In a desperate attempt to acquire cash quickly, con artists have donned the guise of children stranded in grocery stores with no valid debit card or insufficient funds.

“I’m currently at Woolworths, and unfortunately, I left my wallet with the wrong card in it. Would you be so kind to send me $314.32? As soon as I get back home, I will make sure to repay the money. Thank you!”; a text received by a Sunshine Coast dad on Sunday read.

After devoting some time to finding the most suitable reply, he shared it on Facebook.

“Just find the cashier named [blank]. He let me [blank] him the other day to take payment for the week’s groceries,” part of his response read.

Last month, I sacrificed and worked tirelessly to pay for your father’s birthday presents. The same can be expected from you when the time comes. Love Mum.” the response further read. 

The ingenious answer was immediately dubbed “gold” by community members, with many claiming they had experienced an identical message.

This morning, I received a text message claiming to be from my mom. However, there was no contact picture, so I knew it wasn’t really her—plus she would never spend $800 at Woolies!” one person responded.

Countless Australians have gone online to post screenshots of their experiences with the scam. It gets even more alarming: scammers are using SMS identification technology so that their messages appear as if they were sent by “mum” instead of an unknown phone number. It is impossible not to be unnerved. 

By ending each note with a BSB and account number, these con artists have tricked Australians out of millions of dollars in the “Hi mum” scam since its emergence early last year.

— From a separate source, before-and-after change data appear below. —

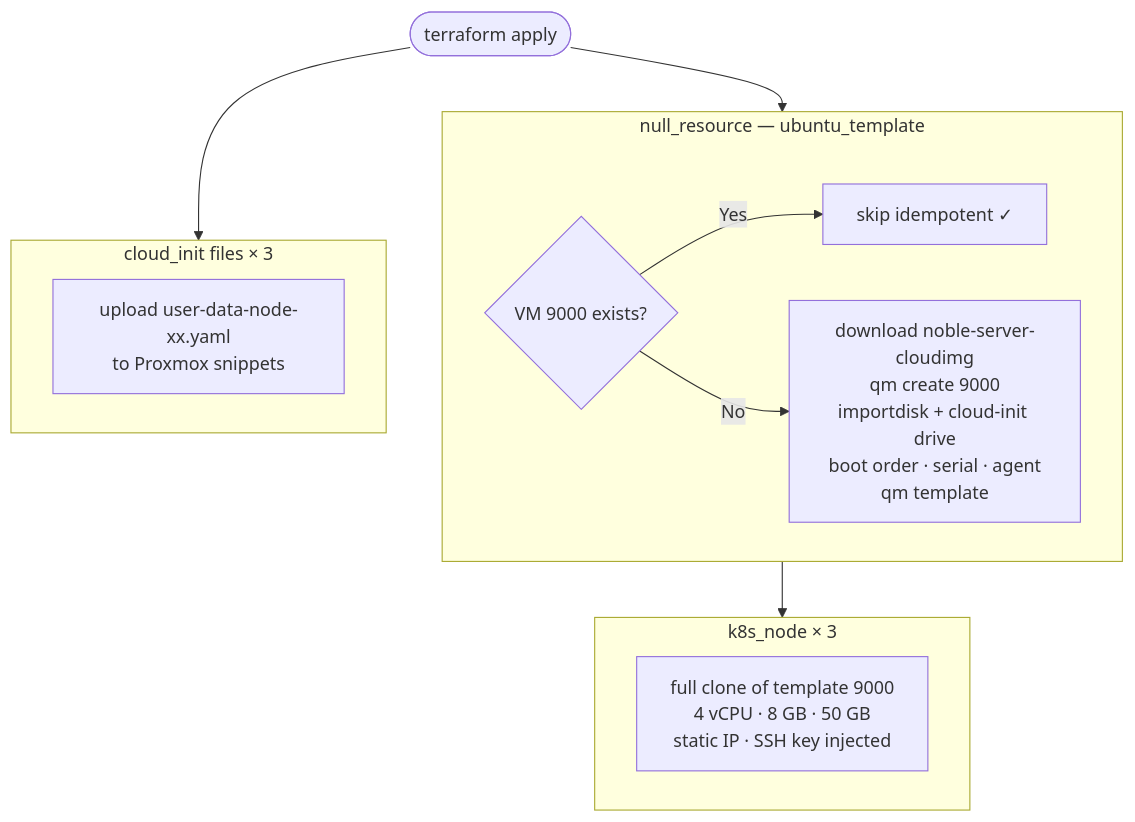
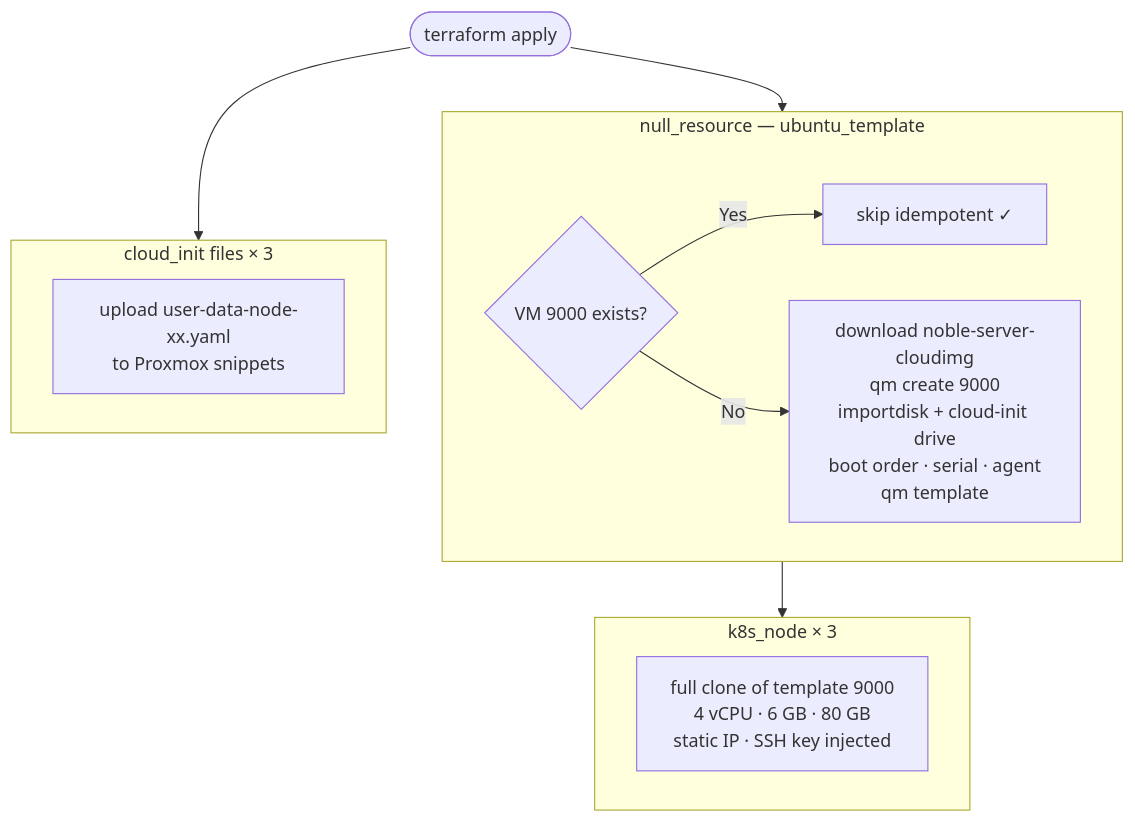
One commit to shayate811/lovelab changed the second of 5 diagrams in README.md. Above: the diagram before and after it, drawn with Mermaid. The commit also changed other lines of this file and 2 other files, not shown here.

````diff
--- a/README.md
+++ b/README.md
@@ -252,22 +252,22 @@
 ```mermaid
 flowchart TD
     A(["terraform apply"])
 
     A --> NR
     A --> CI
     NR --> VM
 
     subgraph NR["null_resource — ubuntu_template"]
         C{"VM 9000 exists?"}
         C -- Yes --> D["skip  idempotent ✓"]
         C -- No  --> E["download noble-server-cloudimg\nqm create 9000\nimportdisk + cloud-init drive\nboot order · serial · agent\nqm template"]
     end
 
     subgraph CI["cloud_init files × 3"]
         F["upload user-data-node-xx.yaml\nto Proxmox snippets"]
     end
 
     subgraph VM["k8s_node × 3"]
-        G["full clone of template 9000\n4 vCPU · 8 GB · 50 GB\nstatic IP · SSH key injected"]
+        G["full clone of template 9000\n4 vCPU · 6 GB · 80 GB\nstatic IP · SSH key injected"]
     end
 ```
````
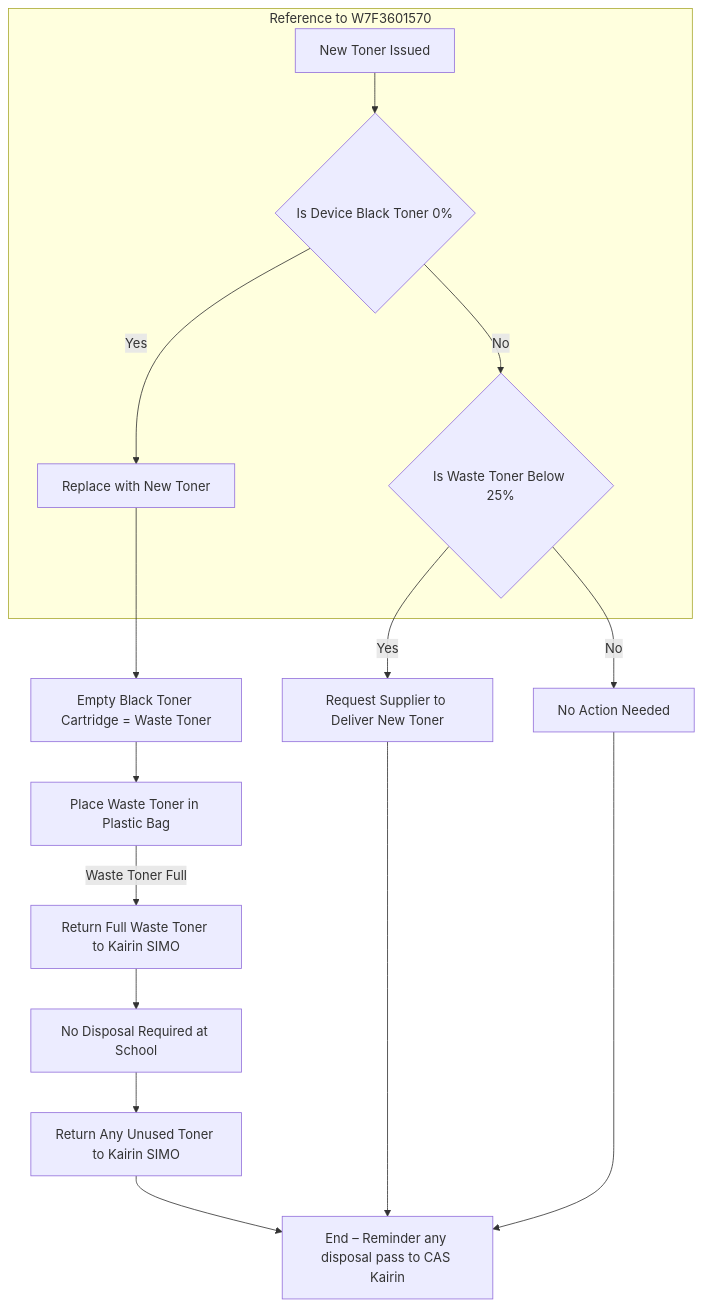
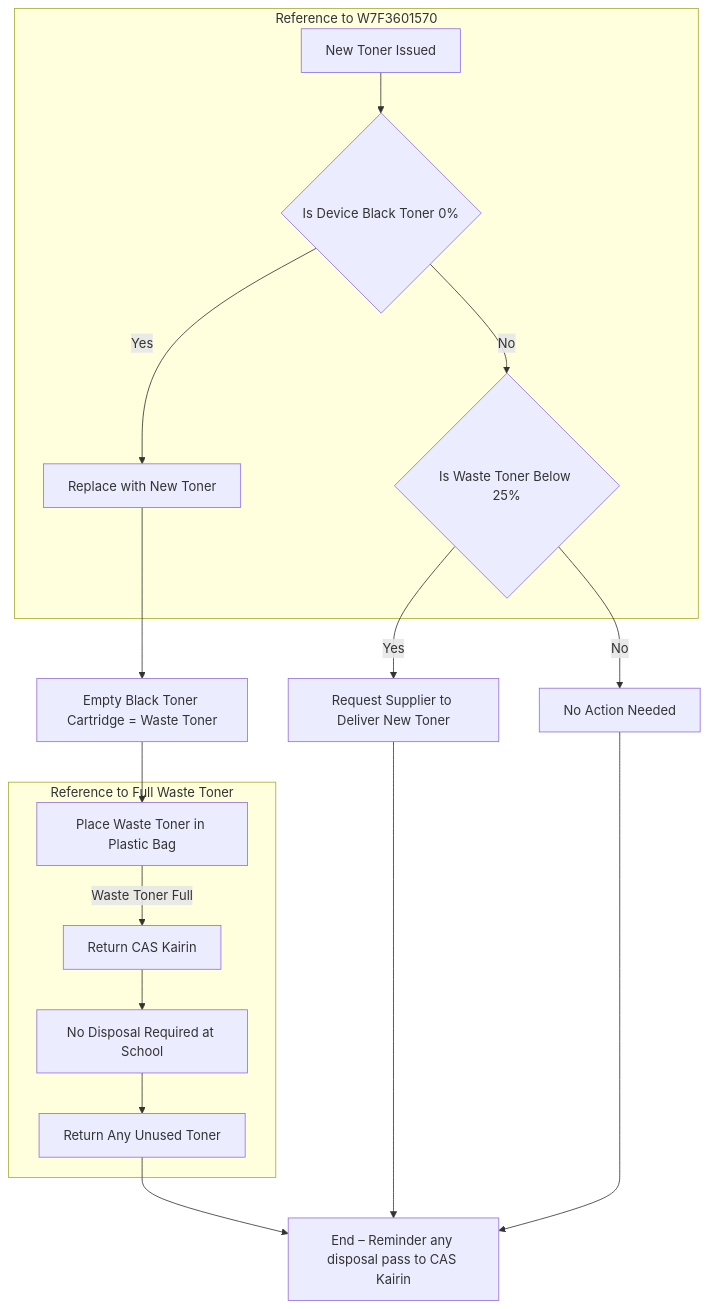
Before and after one commit to kairin/mermaid: the diagram in CAS/Kyocera/disposal.md, drawn with Mermaid.

````diff
--- a/CAS/Kyocera/disposal.md
+++ b/CAS/Kyocera/disposal.md
@@ -1,18 +1,20 @@
 ```mermaid
 graph TD
 subgraph Reference to W7F3601570
     A[New Toner Issued] --> B{Is Device Black Toner 0%}
     B -- Yes --> C[Replace with New Toner]
     B -- No --> L{Is Waste Toner Below 25%}
 end
     C --> D[Empty Black Toner Cartridge = Waste Toner]
     D --> E[Place Waste Toner in Plastic Bag]
-    E -- Waste Toner Full --> G[Return Full Waste Toner to Kairin SIMO]
+subgraph Reference to Full Waste Toner
+    E -- Waste Toner Full --> G[Return CAS Kairin]
     G --> H[No Disposal Required at School]
-    H --> I[Return Any Unused Toner to Kairin SIMO]
+    H --> I[Return Any Unused Toner]
+end
     L -- Yes --> M[Request Supplier to Deliver New Toner]
     L -- No --> J[No Action Needed]
     J --> K[End – Reminder any disposal pass to CAS Kairin]
     I --> K
     M --> K
 ```
````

That is why the Australian Competition and Consumer Commission has issued an alert regarding this matter.
We have seen an explosion in the number of ‘Hi Mum’ scams in the past couple of months, and so we are warning Australians to be very wary of messages from unknown numbers claiming to be from their children, parents, relatives, or friends,” ACCC deputy chair Delia Rickard said last year.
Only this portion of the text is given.